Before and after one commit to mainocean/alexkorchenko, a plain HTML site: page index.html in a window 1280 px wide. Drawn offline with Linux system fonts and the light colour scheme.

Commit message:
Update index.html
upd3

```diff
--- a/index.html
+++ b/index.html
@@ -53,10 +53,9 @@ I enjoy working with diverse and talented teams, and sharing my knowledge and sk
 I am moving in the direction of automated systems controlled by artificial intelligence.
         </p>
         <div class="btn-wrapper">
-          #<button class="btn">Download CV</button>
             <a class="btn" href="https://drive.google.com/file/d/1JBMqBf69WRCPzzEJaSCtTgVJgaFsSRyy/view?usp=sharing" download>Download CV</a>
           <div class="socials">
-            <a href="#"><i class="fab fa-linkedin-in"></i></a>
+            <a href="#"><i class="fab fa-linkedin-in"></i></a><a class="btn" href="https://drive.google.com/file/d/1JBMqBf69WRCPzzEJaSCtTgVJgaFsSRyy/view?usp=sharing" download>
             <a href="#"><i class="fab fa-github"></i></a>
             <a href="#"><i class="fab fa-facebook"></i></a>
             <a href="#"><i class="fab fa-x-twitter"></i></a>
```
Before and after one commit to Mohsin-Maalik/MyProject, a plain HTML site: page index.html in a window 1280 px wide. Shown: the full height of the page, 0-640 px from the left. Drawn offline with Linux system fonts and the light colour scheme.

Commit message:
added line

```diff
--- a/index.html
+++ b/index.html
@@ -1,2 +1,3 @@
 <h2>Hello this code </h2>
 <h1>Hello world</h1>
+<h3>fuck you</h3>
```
* * * *
Task statement.
Every record above needs to be restated exactly.

Output.
Before and after one commit to mainocean/alexkorchenko, a plain HTML site: page index.html in a window 1280 px wide. Drawn offline with Linux system fonts and the light colour scheme.

Commit message:
Update index.html
upd3

```diff
--- a/index.html
+++ b/index.html
@@ -53,10 +53,9 @@ I enjoy working with diverse and talented teams, and sharing my knowledge and sk
 I am moving in the direction of automated systems controlled by artificial intelligence.
         </p>
         <div class="btn-wrapper">
-          #<button class="btn">Download CV</button>
             <a class="btn" href="https://drive.google.com/file/d/1JBMqBf69WRCPzzEJaSCtTgVJgaFsSRyy/view?usp=sharing" download>Download CV</a>
           <div class="socials">
-            <a href="#"><i class="fab fa-linkedin-in"></i></a>
+            <a href="#"><i class="fab fa-linkedin-in"></i></a><a class="btn" href="https://drive.google.com/file/d/1JBMqBf69WRCPzzEJaSCtTgVJgaFsSRyy/view?usp=sharing" download>
             <a href="#"><i class="fab fa-github"></i></a>
             <a href="#"><i class="fab fa-facebook"></i></a>
             <a href="#"><i class="fab fa-x-twitter"></i></a>
```
Before and after one commit to Mohsin-Maalik/MyProject, a plain HTML site: page index.html in a window 1280 px wide. Shown: the full height of the page, 0-640 px from the left. Drawn offline with Linux system fonts and the light colour scheme.

Commit message:
added line

```diff
--- a/index.html
+++ b/index.html
@@ -1,2 +1,3 @@
 <h2>Hello this code </h2>
 <h1>Hello world</h1>
+<h3>fuck you</h3>
```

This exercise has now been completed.